Unlike wine, whiskey does not continue to mature once it is in the bottle. If stored properly, an unopened bottle can remain more or less unchanged for hundreds of years! When you remove the cork, the whiskey will start to oxidize slowly, but it is still possible to extend the shelf life of the drink by keeping it in a well-sealed container and away from light and heat.
Method 1 of 2: Storing Whiskey in Unopened Bottles
Step 1. Protect the bottles from direct contact with light
Exposure to too much light - especially sunlight - triggers chemical reactions that discolor and affect the taste of whiskey. Keep the beverage in a dark area such as a dark wine cellar, cupboard, chest or pantry.
- If you're a collector or seller interested in displaying your bottles, remember that direct exposure to sunlight leaves the label washed out.
- If you need to display your whiskey somewhere where it will be exposed to light, place it behind a window with a covering that blocks UV rays.
Step 2. Leave the bottles in a place with cool and stable temperatures
Temperature fluctuations, and especially exposure to heat, can affect the quality of whiskey. When the beverage becomes hot, it expands in the bottle, which eventually damages the seal and allows oxygen to enter. Keep your bottles in a cool, controlled temperature location or container.
- Try to store it in an area where the temperature is between 15 and 20°C.
- Refrigerating or storing whiskey in the freezer is okay, but it is less flavorful and aromatic when it is chilled.
Step 3. Store bottles vertically
Always keep whiskey bottles upright. If they are lying down or upside down, the drink will be constantly in contact with the cork and will eventually deteriorate. This can affect the taste and allow oxygen to enter the bottle.
Step 4. Turn the bottles occasionally to moisten the cork
The stopper must not be in constant contact with the whiskey inside the bottle. However, a completely dry cork can crumble or break when you open the bottle. Keep it moist by turning the bottle upside down for a few seconds once a month.
Step 5. Store away from moisture (optional)
If the bottle is tightly sealed, moisture will not harm the drink. But if you want to keep it looking good, it's a good idea to store it in an area with low humidity. Excess can damage the label or even create mold.
Method 2 of 2: Keeping whiskey fresh after opening the bottle
Step 1. Continue to protect the whiskey from light and heat
After opening, you must continue to protect the drink from the outside elements. Store it in a cool, dark area such as a wine cellar, pantry, cupboard or box.
An open and full bottle can last up to a year if it is not in contact with heat and light
Step 2. Store whiskey in a tightly sealed container
The biggest enemy of an open bottle is oxygen.
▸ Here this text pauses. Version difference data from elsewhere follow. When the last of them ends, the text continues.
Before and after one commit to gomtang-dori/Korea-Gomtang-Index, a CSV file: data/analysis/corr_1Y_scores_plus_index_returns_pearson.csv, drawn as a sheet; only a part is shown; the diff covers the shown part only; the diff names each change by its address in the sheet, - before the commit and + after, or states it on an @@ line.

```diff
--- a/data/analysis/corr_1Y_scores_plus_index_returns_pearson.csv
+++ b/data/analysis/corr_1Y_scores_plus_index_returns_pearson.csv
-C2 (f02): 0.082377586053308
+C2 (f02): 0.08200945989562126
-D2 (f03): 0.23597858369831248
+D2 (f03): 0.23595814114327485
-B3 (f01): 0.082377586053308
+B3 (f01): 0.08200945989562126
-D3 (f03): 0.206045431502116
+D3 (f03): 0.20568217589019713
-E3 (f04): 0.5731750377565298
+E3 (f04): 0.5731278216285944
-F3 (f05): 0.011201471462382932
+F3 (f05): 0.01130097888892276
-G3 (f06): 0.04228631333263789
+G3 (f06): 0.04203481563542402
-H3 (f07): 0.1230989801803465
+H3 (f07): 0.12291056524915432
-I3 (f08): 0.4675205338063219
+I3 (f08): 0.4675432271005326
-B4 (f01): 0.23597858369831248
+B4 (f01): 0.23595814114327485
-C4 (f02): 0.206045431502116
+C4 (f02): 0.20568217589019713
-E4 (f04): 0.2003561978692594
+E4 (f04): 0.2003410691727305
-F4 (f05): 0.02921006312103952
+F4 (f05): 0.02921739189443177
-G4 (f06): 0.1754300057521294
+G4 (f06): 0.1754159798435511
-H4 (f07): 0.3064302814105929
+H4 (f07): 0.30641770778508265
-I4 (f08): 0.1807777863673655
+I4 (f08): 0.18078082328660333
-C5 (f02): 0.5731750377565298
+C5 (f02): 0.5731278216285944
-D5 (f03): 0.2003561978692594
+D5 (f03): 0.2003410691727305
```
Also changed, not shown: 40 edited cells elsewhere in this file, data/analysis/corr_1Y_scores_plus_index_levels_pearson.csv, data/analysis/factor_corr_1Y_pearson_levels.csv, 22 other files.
As it enters the bottle, the gas reacts with the whiskey, eventually weakening the flavor. Minimize the beverage's exposure to oxygen by keeping it tightly closed.
If the original stopper no longer fits, you can buy a bottle cap that creates a very tight seal, or you can transfer the whiskey into an airtight glass container
Step 3. Transfer to a decanter if desired
Unlike wine, whiskey receives no benefit from decanting. However, decanting it won't harm you either, and a decanter is an attractive and easy-to-serve container. It must have a very tight seal. Keep it in a cool, temperature-controlled area.
Avoid using decanters made of lead crystal. While these containers are very attractive and shiny, there is a risk of lead getting into the whiskey if you use them for long-term storage
Step 4. Quickly finish the bottle when it starts to run empty
The more “space” the bottle has, the faster the whiskey will start to oxidize. In other words, a fuller bottle will stay fresh much longer than one that is emptier.
- A fuller bottle of whiskey can last up to a year after opening, but one that is only a quarter full will lose flavor in a month. When the drink starts to dwindle in the bottle (at the ⅓ mark), it might be a good time to invite friends over for a whiskey!
- You can also keep it fresh longer by transferring it to smaller containers when the level in the bottle starts to drop.
Step 5. Keep whiskey longer with a preservative spray
Such sprays consist of harmless inert gases (such as nitrogen and argon) that create a buffer between the whiskey and oxygen that would normally accumulate in the empty part of the bottle. Although they are commonly sold as wine preserving sprays, they are also suitable for whiskey and other spirits.
- Follow the directions on the package to learn how to use the spray.
- You can buy this product online or you can try to find it at a liquor store.